Benjamin Grosvenor Plays Ravel with MTT and the San Francisco Symphony. Romeo and Juliet from Tchaikovsky and Prokofiev and a Dash of Stravinsky
Indian summer is a favorite time of year in San Francisco. The city’s deceptively cutting winds give way to something approaching balminess. And one gears up, if not for romance, then surely for a new Symphony season to warm the heart, excite the pulse and remind one that art is the password to beauty’s permanence. I’ve often commented about the happy spirit of our symphony…and do so again. There exist surly orchestras, whose players sit looking for all the world as though they’d gladly wring the conductor’s neck as play for him. (These tend to be Russian!) But before I’m accused of national prejudices, I should point out, as an old New Yorker, that the New York Philharmonic is quite capable of gathering onstage looking as though they’d like to kill each other! Perhaps it is Panglossian naïveté to think comity reigns here, but it certainly seemed so on Saturday.
I wish I had thought of it first: “The Man Who Knew Too Much.” That was how the papers received Lorin Maazel’s death. And it’s a telling remark for anyone who reminisces about the conductor. Maazel was a genius who solved differential calculus problems for fun. He bored easily, was prone to arrogance, and it became his tendency to pull music around until it interested him again. This did not always work with audiences. At times the music could sound like an equation, itself.
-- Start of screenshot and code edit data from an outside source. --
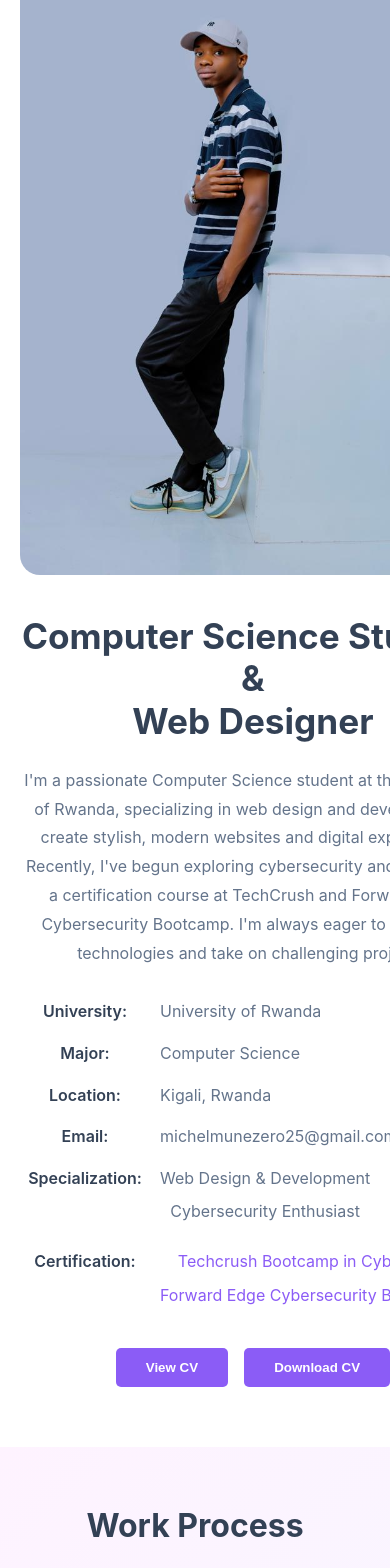
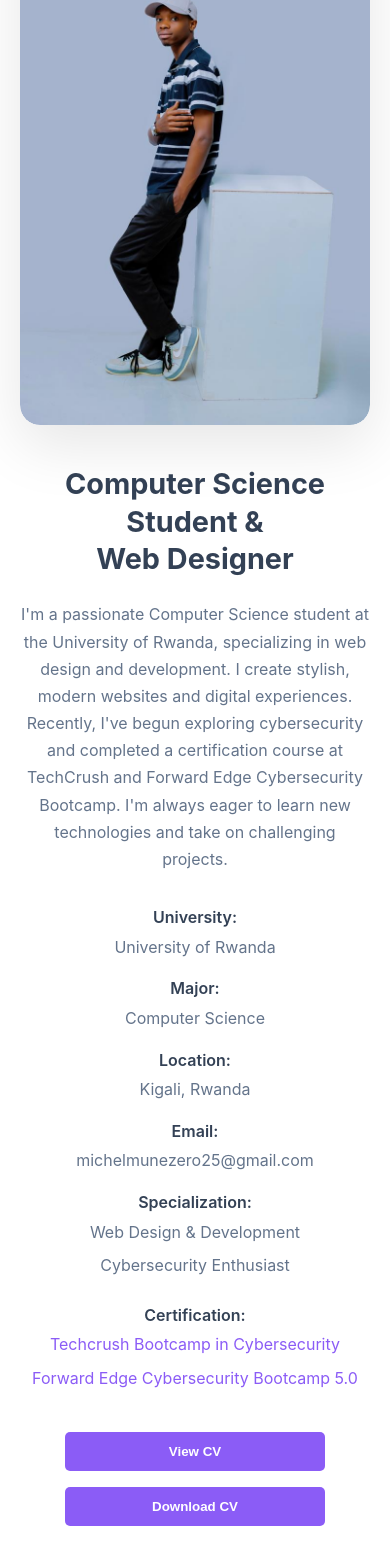
Before and after one commit to MichelMUNEZERO/MichelPortfolio, a React (Vite) app: page / in a window 390 px wide. Shown: the part 1829-3397 px from the top of the page. Built offline with nearby package versions, Linux system fonts and the light colour scheme.

Commit message:
Fix some issues

```diff
--- a/index.html
+++ b/index.html
@@ -2,9 +2,9 @@
 <html lang="en">
   <head>
     <meta charset="UTF-8" />
-    <link rel="icon" type="image/svg+xml" href="/vite.svg" />
+    <link rel="" type="" href="" />
     <meta name="viewport" content="width=device-width, initial-scale=1.0" />
-    <title>Michel MUNEZERO - Portfolio</title>
+    <title>Michel MUNEZERO</title>
   </head>
   <body>
     <div id="root"></div>
--- a/src/components/About.css
+++ b/src/components/About.css
@@ -4,7 +4,7 @@
 
 .about-content {
   display: grid;
-  grid-template-columns: 1fr 1fr;
+  grid-template-columns: minmax(0, 1fr) minmax(0, 1fr);
   gap: 80px;
   align-items: center;
 }
@@ -57,6 +57,7 @@
   display: flex;
   gap: 10px;
   align-items: flex-start;
+  min-width: 0;
 }
 
 .info-label {
@@ -78,9 +79,9 @@
 
 .info-value {
   color: var(--text-light);
-  white-space: nowrap;
-  overflow: hidden;
-  text-overflow: ellipsis;
+  white-space: normal;
+  overflow-wrap: anywhere;
+  word-break: break-word;
 }
 
 .cv-buttons {
@@ -99,6 +100,11 @@
     gap: 40px;
   }
 
+  .about-image .profile-photo {
+    max-width: 360px;
+    margin: 0 auto;
+  }
+
   .about-text .section-title {
     text-align: center;
   }
@@ -115,3 +121,40 @@
     justify-content: center;
   }
 }
+
+@media (max-width: 576px) {
+  .about-text .section-title {
+    font-size: 1.8rem;
+    line-height: 1.3;
+  }
+
+  .about-description {
+    line-height: 1.7;
+  }
+
+  .info-item {
+    flex-direction: column;
+    gap: 0.25rem;
+    align-items: center;
+  }
+
+  .info-label {
+    min-width: 0;
+  }
+
+  .specialization-list,
+  .certification-list {
+    text-align: center;
+  }
+
+  .cv-buttons {
+    flex-direction: column;
+    align-items: center;
+  }
+
+  .cv-buttons a,
+  .cv-buttons .btn-primary {
+    width: 100%;
+    max-width: 260px;
+  }
+}
--- a/src/components/About.jsx
+++ b/src/components/About.jsx
@@ -7,7 +7,7 @@ function About() {
       <div className="container">
         <div className="about-content">
           <div className="about-image">
-            <div>
+            <div className="image-wrapper">
               <img
                 src="/images/Michel-MUNEZERO.PNG"
                 alt="Michel MUNEZERO - Computer Science Student"
--- a/src/components/Hero.jsx
+++ b/src/components/Hero.jsx
@@ -48,7 +48,16 @@ function Hero() {
               Cybersecurity Bootcamp. I'm dedicated to delivering high quality
               solutions that meet user needs.
             </p>
-            <button className="btn-primary">Hire me</button>
+            <button
+              className="btn-primary"
+              onClick={() => {
+                document
+                  .getElementById("contact")
+                  .scrollIntoView({ behavior: "smooth" });
+              }}
+            >
+              Hire me
+            </button>
 
             <div className="hero-stats">
               <div className="stat-item">
```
If nothing else had been performed this week at the San Francisco Symphony, the Scherzo from Erwin Schulhoff’s Fifth Symphony would have been worth the ticket. James Conlon has become an authority in recent years on the subject of “Entartete Musik,” which is to say, music forbidden performance by the Nazis. And he had the daring to program just what he thought the audience would enjoy. I made a point after the concert of listening to several complete symphonies by Schulhoff and concluded Conlon was right to include just the Scherzo from the Fifth Symphony in his program, at least this time around. The music was both remarkably exciting (about which more in a moment), not too long and utterly hilarious, due to the brilliant and edgy talk Conlon gave from the podium before performing it.